Problem to work on:
Return all the data verbatim but without images.

Extracted entries:
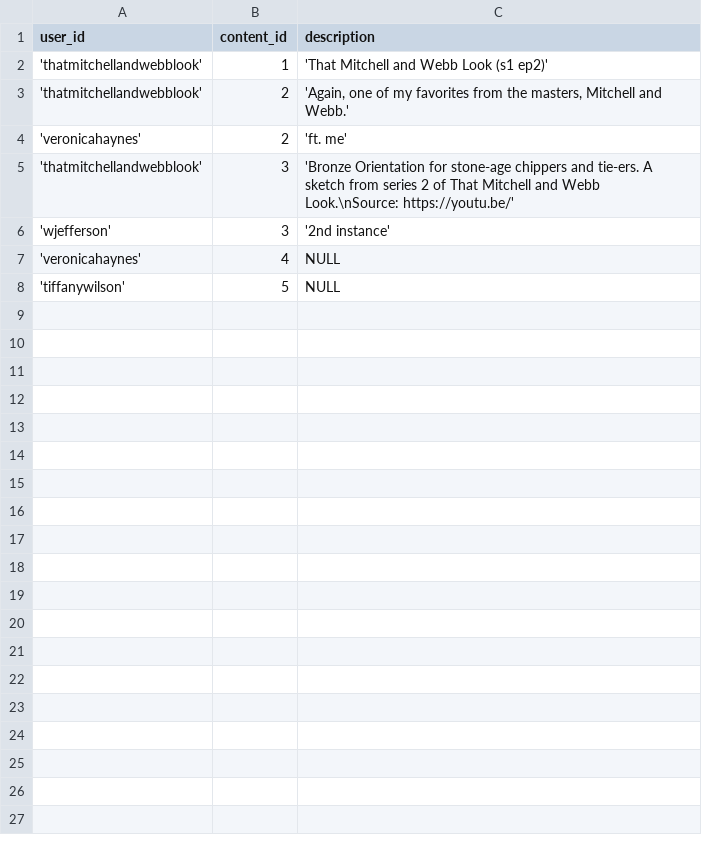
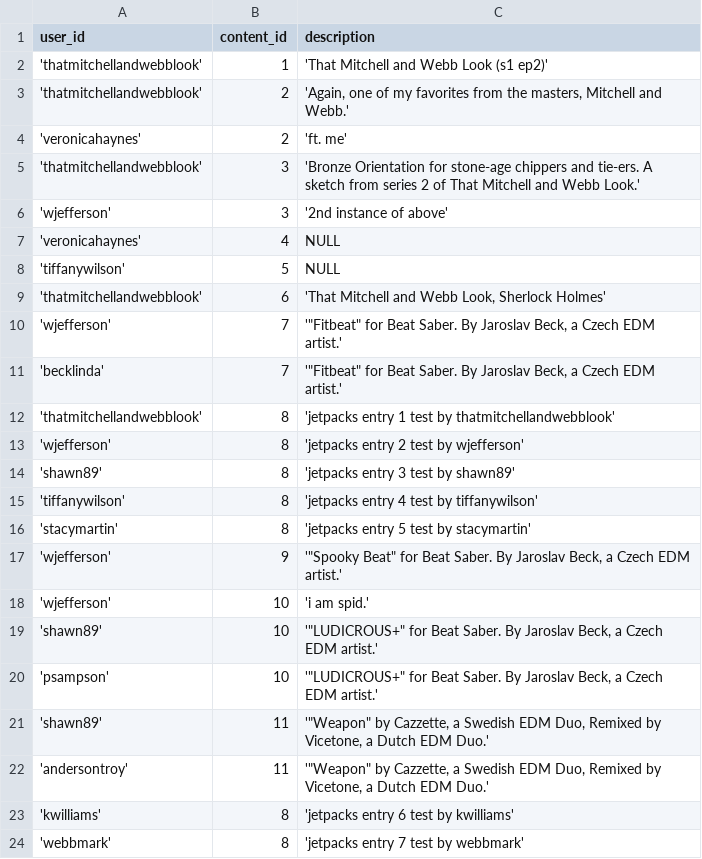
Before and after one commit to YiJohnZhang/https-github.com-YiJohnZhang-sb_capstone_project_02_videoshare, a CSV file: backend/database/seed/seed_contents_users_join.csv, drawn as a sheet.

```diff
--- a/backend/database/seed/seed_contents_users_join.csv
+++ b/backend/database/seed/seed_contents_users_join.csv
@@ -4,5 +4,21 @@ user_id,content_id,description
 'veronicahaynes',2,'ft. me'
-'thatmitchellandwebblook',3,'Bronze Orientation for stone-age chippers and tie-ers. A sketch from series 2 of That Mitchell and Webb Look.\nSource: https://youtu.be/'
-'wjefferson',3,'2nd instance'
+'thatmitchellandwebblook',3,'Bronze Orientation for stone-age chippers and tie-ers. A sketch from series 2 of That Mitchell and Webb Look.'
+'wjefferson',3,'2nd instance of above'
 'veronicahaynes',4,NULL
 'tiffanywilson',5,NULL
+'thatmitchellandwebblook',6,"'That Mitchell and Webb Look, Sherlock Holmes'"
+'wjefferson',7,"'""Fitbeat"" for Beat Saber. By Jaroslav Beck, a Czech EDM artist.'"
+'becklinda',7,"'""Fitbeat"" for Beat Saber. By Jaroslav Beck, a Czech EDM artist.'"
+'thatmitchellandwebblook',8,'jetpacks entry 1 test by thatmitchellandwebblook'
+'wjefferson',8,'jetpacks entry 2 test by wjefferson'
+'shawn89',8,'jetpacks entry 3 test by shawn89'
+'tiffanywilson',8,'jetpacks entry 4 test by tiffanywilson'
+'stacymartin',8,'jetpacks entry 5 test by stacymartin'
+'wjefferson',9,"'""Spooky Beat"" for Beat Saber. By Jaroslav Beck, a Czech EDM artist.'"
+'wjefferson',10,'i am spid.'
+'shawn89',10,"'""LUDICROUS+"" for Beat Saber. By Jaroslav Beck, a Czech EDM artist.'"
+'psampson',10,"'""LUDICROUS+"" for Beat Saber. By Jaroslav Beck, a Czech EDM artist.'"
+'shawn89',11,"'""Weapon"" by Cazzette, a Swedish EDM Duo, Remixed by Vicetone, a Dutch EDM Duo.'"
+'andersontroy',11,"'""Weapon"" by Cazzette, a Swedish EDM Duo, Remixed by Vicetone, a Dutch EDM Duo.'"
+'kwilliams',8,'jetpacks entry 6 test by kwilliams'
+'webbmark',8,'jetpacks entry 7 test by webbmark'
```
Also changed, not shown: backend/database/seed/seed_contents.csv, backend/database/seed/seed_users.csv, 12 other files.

Response to the task:
Before and after one commit to YiJohnZhang/https-github.com-YiJohnZhang-sb_capstone_project_02_videoshare, a CSV file: backend/database/seed/seed_contents_users_join.csv, drawn as a sheet.

```diff
--- a/backend/database/seed/seed_contents_users_join.csv
+++ b/backend/database/seed/seed_contents_users_join.csv
@@ -4,5 +4,21 @@ user_id,content_id,description
 'veronicahaynes',2,'ft. me'
-'thatmitchellandwebblook',3,'Bronze Orientation for stone-age chippers and tie-ers. A sketch from series 2 of That Mitchell and Webb Look.\nSource: https://youtu.be/'
-'wjefferson',3,'2nd instance'
+'thatmitchellandwebblook',3,'Bronze Orientation for stone-age chippers and tie-ers. A sketch from series 2 of That Mitchell and Webb Look.'
+'wjefferson',3,'2nd instance of above'
 'veronicahaynes',4,NULL
 'tiffanywilson',5,NULL
+'thatmitchellandwebblook',6,"'That Mitchell and Webb Look, Sherlock Holmes'"
+'wjefferson',7,"'""Fitbeat"" for Beat Saber. By Jaroslav Beck, a Czech EDM artist.'"
+'becklinda',7,"'""Fitbeat"" for Beat Saber. By Jaroslav Beck, a Czech EDM artist.'"
+'thatmitchellandwebblook',8,'jetpacks entry 1 test by thatmitchellandwebblook'
+'wjefferson',8,'jetpacks entry 2 test by wjefferson'
+'shawn89',8,'jetpacks entry 3 test by shawn89'
+'tiffanywilson',8,'jetpacks entry 4 test by tiffanywilson'
+'stacymartin',8,'jetpacks entry 5 test by stacymartin'
+'wjefferson',9,"'""Spooky Beat"" for Beat Saber. By Jaroslav Beck, a Czech EDM artist.'"
+'wjefferson',10,'i am spid.'
+'shawn89',10,"'""LUDICROUS+"" for Beat Saber. By Jaroslav Beck, a Czech EDM artist.'"
+'psampson',10,"'""LUDICROUS+"" for Beat Saber. By Jaroslav Beck, a Czech EDM artist.'"
+'shawn89',11,"'""Weapon"" by Cazzette, a Swedish EDM Duo, Remixed by Vicetone, a Dutch EDM Duo.'"
+'andersontroy',11,"'""Weapon"" by Cazzette, a Swedish EDM Duo, Remixed by Vicetone, a Dutch EDM Duo.'"
+'kwilliams',8,'jetpacks entry 6 test by kwilliams'
+'webbmark',8,'jetpacks entry 7 test by webbmark'
```
Also changed, not shown: backend/database/seed/seed_contents.csv, backend/database/seed/seed_users.csv, 12 other files.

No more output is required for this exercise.